#### DATASET EXTRACT

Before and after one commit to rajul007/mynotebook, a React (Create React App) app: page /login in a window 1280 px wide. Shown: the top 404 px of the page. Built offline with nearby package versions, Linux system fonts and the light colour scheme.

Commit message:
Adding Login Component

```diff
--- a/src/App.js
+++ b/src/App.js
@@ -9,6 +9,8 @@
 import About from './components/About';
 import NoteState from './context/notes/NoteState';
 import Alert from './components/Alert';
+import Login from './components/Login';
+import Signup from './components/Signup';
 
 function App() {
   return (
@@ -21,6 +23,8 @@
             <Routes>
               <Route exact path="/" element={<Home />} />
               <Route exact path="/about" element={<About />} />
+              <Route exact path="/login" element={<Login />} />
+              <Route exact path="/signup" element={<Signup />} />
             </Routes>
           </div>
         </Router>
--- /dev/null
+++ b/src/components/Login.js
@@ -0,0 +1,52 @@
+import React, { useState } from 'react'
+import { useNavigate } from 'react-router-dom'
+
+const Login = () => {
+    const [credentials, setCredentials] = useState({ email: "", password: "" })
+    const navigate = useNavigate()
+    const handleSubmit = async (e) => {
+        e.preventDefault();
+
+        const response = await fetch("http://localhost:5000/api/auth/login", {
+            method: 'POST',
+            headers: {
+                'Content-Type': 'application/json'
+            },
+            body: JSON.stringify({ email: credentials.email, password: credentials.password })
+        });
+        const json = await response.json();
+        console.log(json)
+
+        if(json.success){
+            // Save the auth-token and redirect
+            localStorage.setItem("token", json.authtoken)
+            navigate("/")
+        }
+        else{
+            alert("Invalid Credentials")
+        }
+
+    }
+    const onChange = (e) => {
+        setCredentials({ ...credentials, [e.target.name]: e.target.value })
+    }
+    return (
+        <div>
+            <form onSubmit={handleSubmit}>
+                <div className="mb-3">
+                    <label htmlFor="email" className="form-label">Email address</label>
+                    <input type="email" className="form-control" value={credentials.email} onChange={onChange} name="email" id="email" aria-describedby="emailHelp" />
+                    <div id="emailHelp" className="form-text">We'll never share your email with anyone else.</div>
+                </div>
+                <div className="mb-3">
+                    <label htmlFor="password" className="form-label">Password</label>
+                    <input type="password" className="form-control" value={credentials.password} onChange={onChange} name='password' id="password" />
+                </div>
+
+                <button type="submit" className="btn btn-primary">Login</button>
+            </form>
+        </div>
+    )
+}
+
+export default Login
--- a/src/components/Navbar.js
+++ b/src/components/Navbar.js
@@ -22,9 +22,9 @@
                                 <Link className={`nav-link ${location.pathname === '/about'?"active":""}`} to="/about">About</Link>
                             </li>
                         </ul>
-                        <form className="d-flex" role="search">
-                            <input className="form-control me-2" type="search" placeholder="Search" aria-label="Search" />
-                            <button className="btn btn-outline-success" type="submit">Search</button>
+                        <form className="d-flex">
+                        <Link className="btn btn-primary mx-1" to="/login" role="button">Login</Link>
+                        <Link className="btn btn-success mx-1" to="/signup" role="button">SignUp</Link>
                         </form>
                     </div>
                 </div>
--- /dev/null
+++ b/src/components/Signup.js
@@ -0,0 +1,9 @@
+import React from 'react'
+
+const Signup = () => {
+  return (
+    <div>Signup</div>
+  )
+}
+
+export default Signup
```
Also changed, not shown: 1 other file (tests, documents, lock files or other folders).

########

▶ _WORK INSTRUCTIONS_
Respond with a single number: the count of lines in the entries above that contain the string "exact".

▶ _REPLY TO THE TASK_
4